The Andy Parsons Project
In 2010/11 I staged the ‘The Andy Parsons project’ where I invited members of the public to sit for a portrait, and in return they received a large print of the painting. To facilitate this activity, I set up a studio in a vacant town centre Pharmacy, which was also used to display all the portraits in an open studio weekend.The interaction with the public became part of the artwork, as did the signage I used and the design of the final exhibition, which filled the Pharmacy building I converted.
A large number of people came forward and there seemed a genuine interest in the work from people of all backgrounds. The project asked a number of questions, about the primacy of photography over painting and drawing, the role of skill in contemporary art and the validity of painting as a medium in the digital age.
The project brought together two strands of my practice; an approach to art making which seeks to directly engage with a broad public, and my ongoing engagement with finding new ways to use the traditional media of painting, drawing, printmaking and sculpture.
I am currently researching other issues it has raised, the idea of co-authorship in relation to the activity of portraiture and the status and role of traditional fine art objects as commodities in the context of relational practice.
I am interested in the developing work in traditional fine art media that can compete with lens based, performative and time based work without being retrograde or reactionary.

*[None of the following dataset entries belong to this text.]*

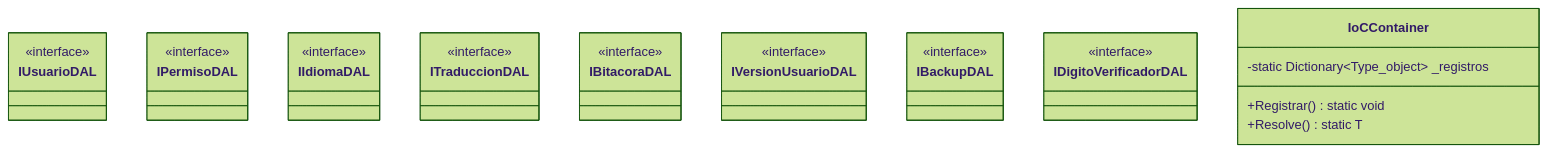
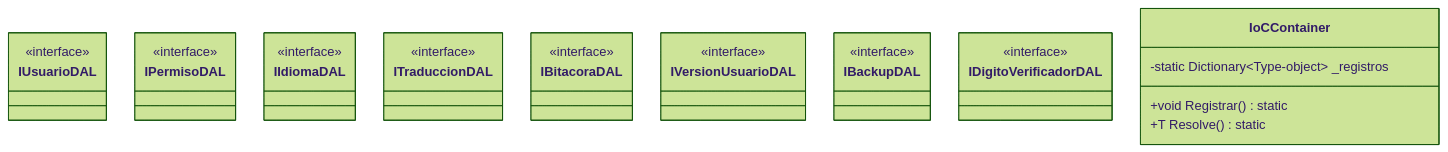
Diagram 23 of 25 in Documentacion/diagrams_code.md (LautiSmyth/Stach), drawn with Mermaid (forest theme) before and after one commit. The commit also changed other lines of this file, not shown here.

Commit message:
Doc: Format all Mermaid diagrams to match student ELK configuration layout and standard C# member type/name declarations

````diff
--- a/Documentacion/diagrams_code.md
+++ b/Documentacion/diagrams_code.md
@@ -591,16 +653,20 @@
 ```mermaid
+---
+config:
+  layout: elk
+---
 classDiagram
     class IUsuarioDAL { <<interface>> }
     class IPermisoDAL { <<interface>> }
     class IIdiomaDAL { <<interface>> }
     class ITraduccionDAL { <<interface>> }
     class IBitacoraDAL { <<interface>> }
     class IVersionUsuarioDAL { <<interface>> }
     class IBackupDAL { <<interface>> }
     class IDigitoVerificadorDAL { <<interface>> }
     class IoCContainer {
-        -static Dictionary~Type_object~ _registros
-        +Registrar() static void
-        +Resolve() static T
+        -static Dictionary~Type-object~ _registros
+        +void Registrar() static
+        +T Resolve() static
     }
 ```
````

My focus is increasingly the interface between public and artist, with the act of making art taking on a performative role. Specific contexts are devised where works of art will be made, will be seen to be made and will be made within a restricted time frame. The contexts also define the showing of the work; the portrait paintings I created as part of the Andy Parsons Project only exist as autonomous objects within the framing device of the portrait project.